If you are of a certain age, you will certainly remember drive-in theaters. The drive-in, as in, “Let’s go to the drive-in!” and “What’s playing at the drive-in?” You and a buddy (and possibly 3 or 4 more in the back seat hidden under a blanket) would grab some home snacks, hop in your car, wait in the snaking line of other cars, and park in a stall to watch the latest blockbuster through the scratchy speaker attached to your window (and later, through a station on your car radio). Good times.
A few dedicated venues still exist and others are being created so that you can relive those good times – if there is a better way to entertain yourself safely while getting out of the house during a pandemic, I don’t know it. Here are a few opportunities to catch a flick at “the drive-in.”
Paramount Drive-In: Originally opened in 1948, it closed in 1992 and reopened in 2014 to happy suburbanites in the greater Los Angeles area. It has two screens, one showing a kids movie and the other for adults (generally some type of lower-budget horror flick). The cost is $10 for adults, $3.50 for children. I went a couple of weeks ago with my sweetie, a bottle of wine and a bag of popcorn and couldn’t have been happier. People were generally good about staying in their cars and everyone must wear a mask when outside your car and in the bathroom and concession stand, which is still open for snacks (social distancing enforced). More information at their website: Paramount Drive-In
Tribeca Film at the Rose Bowl: 30 films from this prestigious festival, every weekend in July at our venerable stadium. More info here: Tribeca Drive-In

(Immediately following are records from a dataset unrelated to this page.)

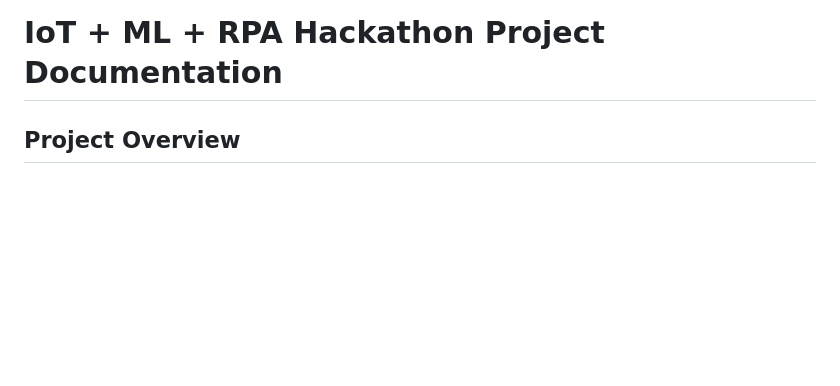
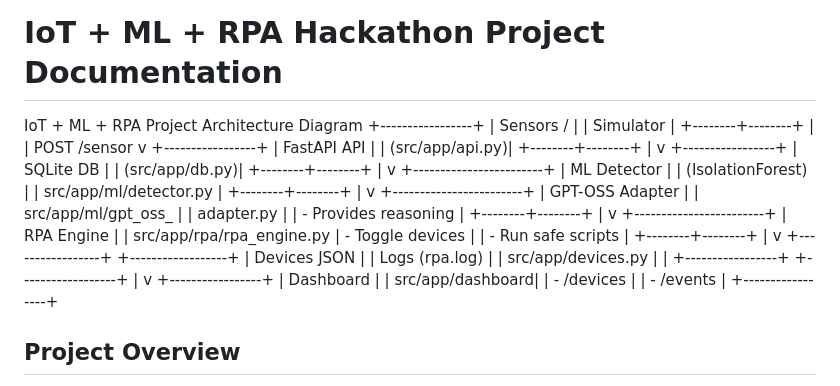
Before and after one commit to BalagouniNaveen/OpenAI-Open-Model-Hackathon, a Markdown page: readme.md, the part around the change. GitHub-like rendering; blank space fills up the shorter version.

```diff
--- a/readme.md
+++ b/readme.md
@@ -3,6 +3,62 @@ Absolutely! I can prepare a **step-by-step, file-by-file documentation** for you
 ---
 
 # IoT + ML + RPA Hackathon Project Documentation
+IoT + ML + RPA Project Architecture Diagram
++-----------------+
+|   Sensors /     |
+|   Simulator     |
++--------+--------+
+         |
+         | POST /sensor
+         v
++-----------------+
+|   FastAPI API   |
+|  (src/app/api.py)|
++--------+--------+
+         |
+         v
++-----------------+
+|  SQLite DB      |
+|  (src/app/db.py)|
++--------+--------+
+         |
+         v
++------------------------+
+| ML Detector            |
+| (IsolationForest)      |
+| src/app/ml/detector.py |
++--------+--------+
+         |
+         v
++------------------------+
+| GPT-OSS Adapter        |
+| src/app/ml/gpt_oss_    |
+| adapter.py             |
+| - Provides reasoning   |
++--------+--------+
+         |
+         v
++------------------------+
+| RPA Engine             |
+| src/app/rpa/rpa_engine.py
+| - Toggle devices       |
+| - Run safe scripts     |
++--------+--------+
+         |
+         v
++-----------------+      +------------------+
+| Devices JSON    |      | Logs (rpa.log)   |
+| src/app/devices.py     |                  |
++-----------------+      +------------------+
+         |
+         v
++-----------------+
+| Dashboard       |
+| src/app/dashboard|
+| - /devices      |
+| - /events       |
++-----------------+
+
 
 ## Project Overview
 
```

Walmart Drive-in: Tribeca is also partnering with 160 Walmart stores across the country to convert their parking lots into drive-ins from early August to October. Besides the movies, there will be special appearances from filmmakers, and concessions delivered to your car, according to Walmart. More info here: Walmart Drive-In